  • Ensure that the retention period for backups of large virtual machines is longer than the time it can take to create the first full DR copy, that is, transfer the VM backup data from Druva Cloud to the customer AWS account. The first DR restore can take longer. Subsequent incremental DR restores are faster.

DR Failover

Failover is the process where the DR proxy creates an EC2 instance in the customer’s EC2 account, creates an EBS volume from the EBS snapshot, attaches it to the EC2 instance, and finally spins up the instance after redirecting the network traffic to the IP addresses of the EC2 servers. A Linux VM failover can take between 15 to 30 minutes on average, while a Windows VM failover can take between 45-75 minutes. A failover can complete within the stipulated time provided the E2 instance type that is spawned from the EBS snapshot is the same type and size as the source virtual machine. Ensure that the DR failover checks are successful before initiating a production or test failover. The DR failover checks preemptively flag issues that can cause the failover jobs to fail. Fixing identified issues proactively ensures that your actual failovers are successful. For more information, see DR failover checks - environment and DR failover checks - Guest OS.

Test Failover

Druva recommends using the Test Failover option to periodically test VM failovers. You specify the production and test failover settings while creating the DR plan. As part of Test Failover Settings, you specify the instance type, the IAM role, Volume Type and Instance Tags. You can also use the same failover settings as used in Production.

On the Disaster Recovery page, select the DR Plan. On the Overview Page, click Failover > Test Failover. For more information, see Manage disaster recovery failover.


When you initiate a DR failback, the VMware backup proxy creates a target VM in the on-premise infrastructure. This target VM connects to the failed over EC2 instance and copies the data onto itself. Druva then boots up this VM.

  • Ensure that the target virtual machine in your on-premise environment to which you will failback has connectivity to the EC2 instance.

  • Ensure that the target virtual machine in your on-premise environment used for failback is reachable from the VMware backup proxy.

  • Ensure that the following ports are open on the target virtual machine:

    • Linux: Port 22 for SSH

    • Windows: Ports 445 (Used for preflight checks and control messaging) and 50000 (Used for actual data transfer in failback operation).

📝 Note
You must manually enable the SMB port for communication. See, DR8263.
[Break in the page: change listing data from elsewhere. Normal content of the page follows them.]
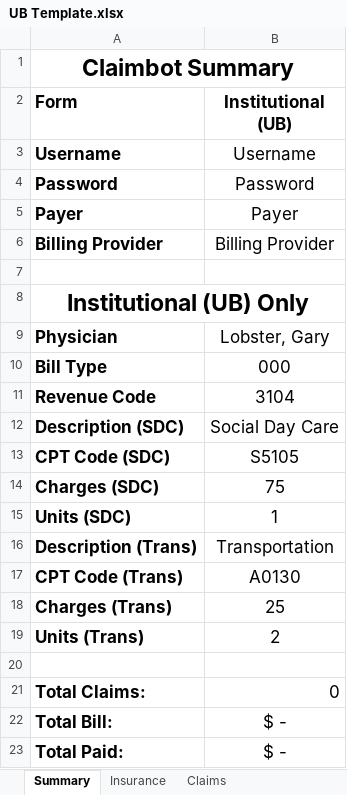
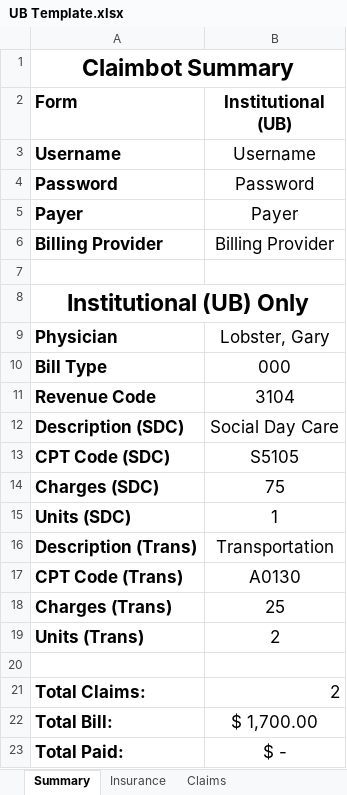
Before and after one commit to johnnyj2608/ClaimBot, an Excel workbook: assets/UB Template.xlsx, sheet Summary, drawn as a sheet; values as stored, in another font and other column widths than the file's, no borders; the diff names each change by its address in the sheet, - before the commit and + after, or states it on an @@ line.

```diff
--- a/assets/UB Template.xlsx (sheet Summary)
+++ b/assets/UB Template.xlsx (sheet Summary)
-B21 (Institutional (UB)): 0
+B21 (Institutional (UB)): 2
-B22 (Institutional (UB)): $ -
+B22 (Institutional (UB)): $ 1,700.00
```
Also changed, not shown: sheet Claims, assets/CMS Template.xlsx, 2 other files.
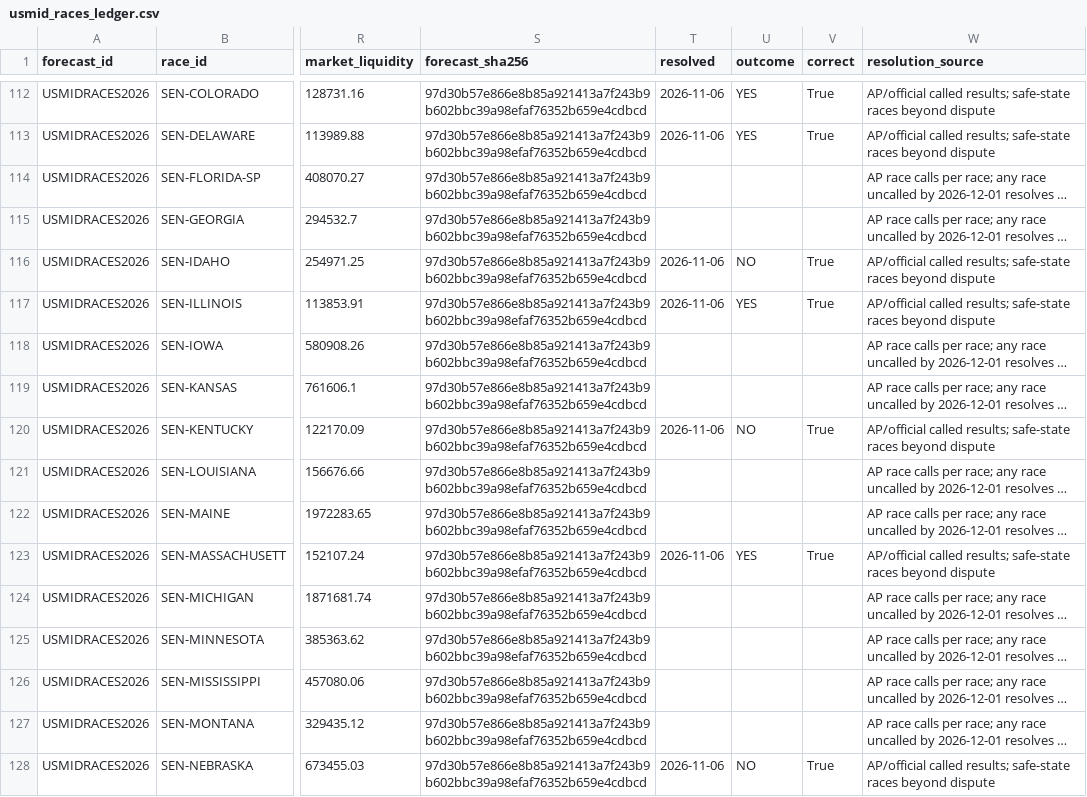
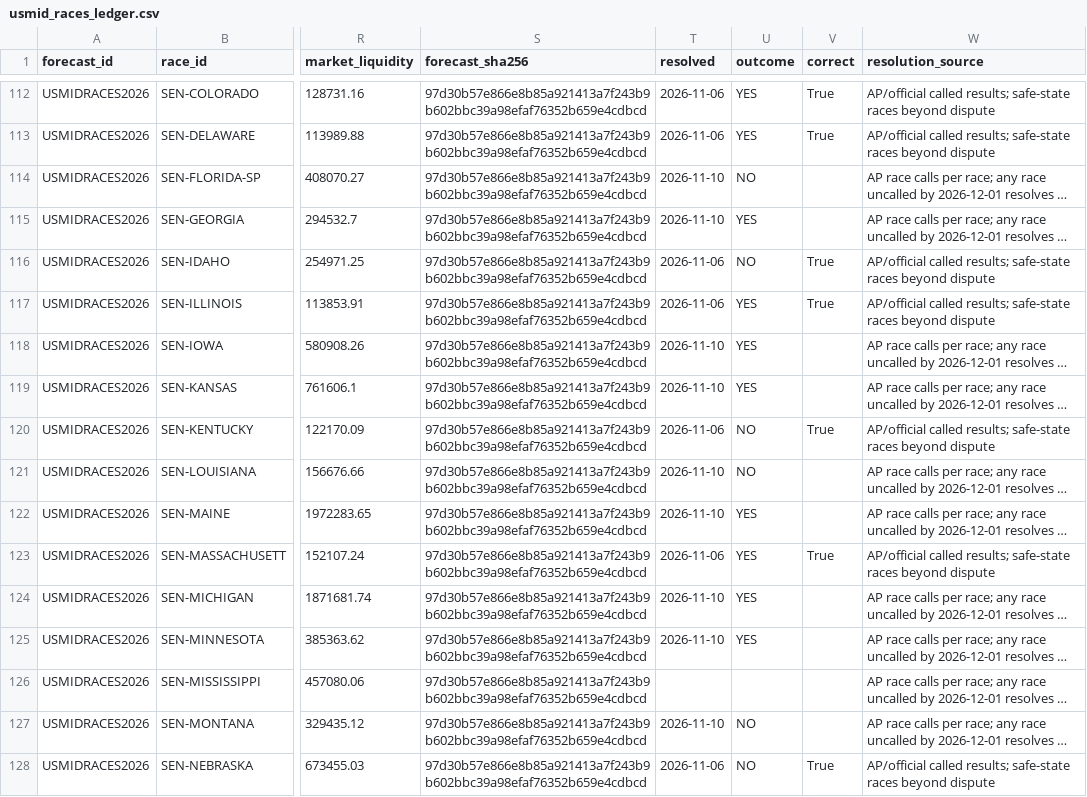
Before and after one commit to rkkant-design/psephos, a CSV file: forecasts/world/usmid_races_ledger.csv, drawn as a sheet; only a part is shown, gaps mark what is left out; long unchanged cells end in …; the diff covers the shown part only; the diff names each change by its address in the sheet, - before the commit and + after, or states it on an @@ line.

```diff
--- a/forecasts/world/usmid_races_ledger.csv
+++ b/forecasts/world/usmid_races_ledger.csv
-T114:T115 (resolved): (empty)
+T114:T115 (resolved): 2026-11-10
-U114 (outcome): (empty)
+U114 (outcome): NO
-U115 (outcome): (empty)
+U115 (outcome): YES
-T118:T119 (resolved): (empty)
+T118:T119 (resolved): 2026-11-10
-U118:U119 (outcome): (empty)
+U118:U119 (outcome): YES
-T121:T122 (resolved): (empty)
+T121:T122 (resolved): 2026-11-10
-U121 (outcome): (empty)
+U121 (outcome): NO
-U122 (outcome): (empty)
+U122 (outcome): YES
-T124:T125 (resolved): (empty)
+T124:T125 (resolved): 2026-11-10
-U124:U125 (outcome): (empty)
+U124:U125 (outcome): YES
-T127 (resolved): (empty)
+T127 (resolved): 2026-11-10
-U127 (outcome): (empty)
+U127 (outcome): NO
```
Also changed, not shown: 64 edited cells elsewhere in this file, forecasts/insider_events.csv, forecasts/ledger.csv, 26 other files.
  • Ensure that the administrative shares of the source EC2 instance are reachable before attempting a failback. For more information, see error DR8263 and its resolution.

Before initiating a production DR failback job, we recommend running the DR Failback Checks to ensure that your AWS environment and the destination VMware environment do not have any issues that can cause the production DR failback jobs to fail. For more information, see DR Failback Checks.

Billable AWS services

The following AWS services are deployed in your AWS account during the Druva AWS proxy deployment and are billable.

  1. The Amazon EC2 instance type (c5.2xlarge - recommended) used for the Druva AWS proxy.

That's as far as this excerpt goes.